= What is needed =
Write out every record below exactly as it appears, omitting the pictures.

*** Given information ***

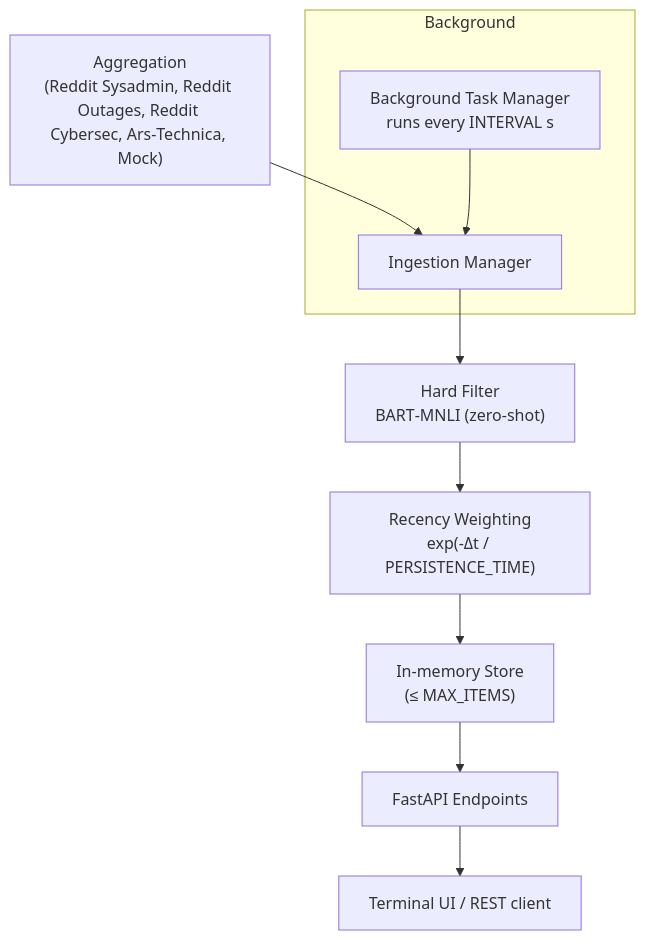
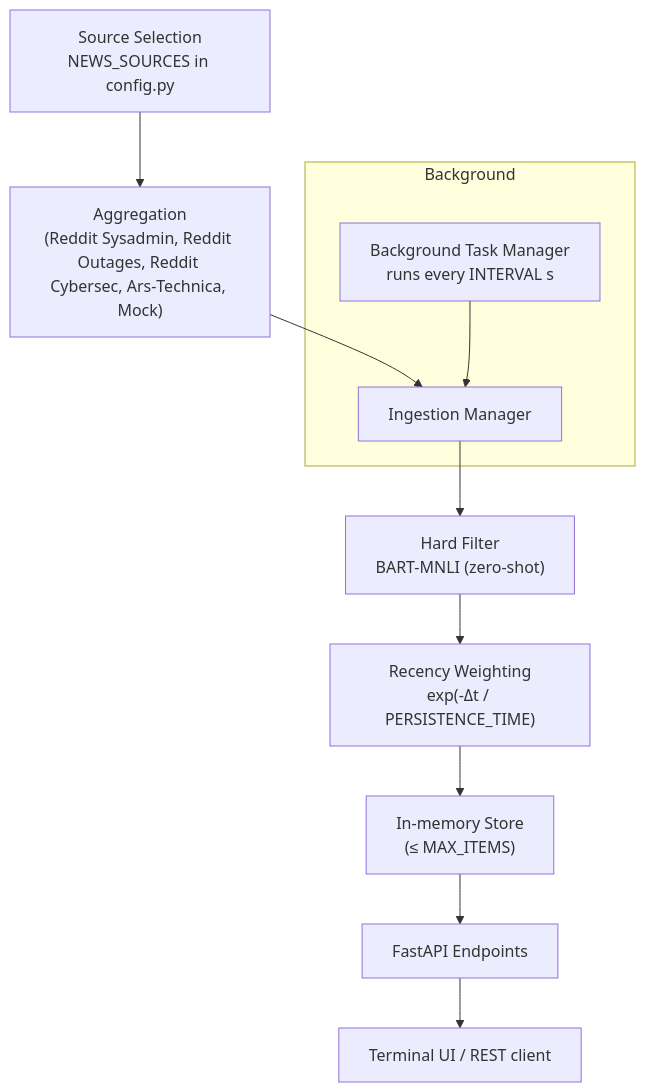
One commit to UmbertoTomasini/newsfeed changed the diagram in README.md. Above: the diagram before and after it, drawn with Mermaid. The commit also changed other lines of this file, not shown here.

````diff
--- a/README.md
+++ b/README.md
@@ -80,12 +80,13 @@
 ```mermaid
 flowchart TD
-    src["Aggregation<br/>(Reddit Sysadmin, Reddit Outages, Reddit Cybersec, Ars‑Technica, Mock)"] --> mgr["Ingestion Manager"]
-    mgr --> hf["Hard Filter<br/>BART‑MNLI (zero‑shot)"]
-    hf --> rec["Recency Weighting<br/>exp(-Δt / PERSISTENCE_TIME)"]
-    rec --> mem["In‑memory Store<br/>(≤ MAX_ITEMS)"]
+    sel["Source Selection<br/>NEWS_SOURCES in config.py"] --> src["Aggregation<br/>(Reddit Sysadmin, Reddit Outages, Reddit Cybersec, Ars‑Technica, Mock)"]
+    src --> mgr["Ingestion Manager"]
+    mgr --> hf["Hard Filter<br/>BART-MNLI (zero-shot)"]
+    hf --> rec["Recency Weighting<br/>exp(-Δt / PERSISTENCE_TIME)"]
+    rec --> mem["In-memory Store<br/>(≤ MAX_ITEMS)"]
     subgraph Background
         timer["Background Task Manager<br/>runs every INTERVAL s"] --> mgr
     end
     mem --> api["FastAPI Endpoints"]
     api --> ui["Terminal UI / REST client"]
 ```
````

***

= Response to the task =
One commit to UmbertoTomasini/newsfeed changed the diagram in README.md. Above: the diagram before and after it, drawn with Mermaid. The commit also changed other lines of this file, not shown here.

````diff
--- a/README.md
+++ b/README.md
@@ -80,12 +80,13 @@
 ```mermaid
 flowchart TD
-    src["Aggregation<br/>(Reddit Sysadmin, Reddit Outages, Reddit Cybersec, Ars‑Technica, Mock)"] --> mgr["Ingestion Manager"]
-    mgr --> hf["Hard Filter<br/>BART‑MNLI (zero‑shot)"]
-    hf --> rec["Recency Weighting<br/>exp(-Δt / PERSISTENCE_TIME)"]
-    rec --> mem["In‑memory Store<br/>(≤ MAX_ITEMS)"]
+    sel["Source Selection<br/>NEWS_SOURCES in config.py"] --> src["Aggregation<br/>(Reddit Sysadmin, Reddit Outages, Reddit Cybersec, Ars‑Technica, Mock)"]
+    src --> mgr["Ingestion Manager"]
+    mgr --> hf["Hard Filter<br/>BART-MNLI (zero-shot)"]
+    hf --> rec["Recency Weighting<br/>exp(-Δt / PERSISTENCE_TIME)"]
+    rec --> mem["In-memory Store<br/>(≤ MAX_ITEMS)"]
     subgraph Background
         timer["Background Task Manager<br/>runs every INTERVAL s"] --> mgr
     end
     mem --> api["FastAPI Endpoints"]
     api --> ui["Terminal UI / REST client"]
 ```
````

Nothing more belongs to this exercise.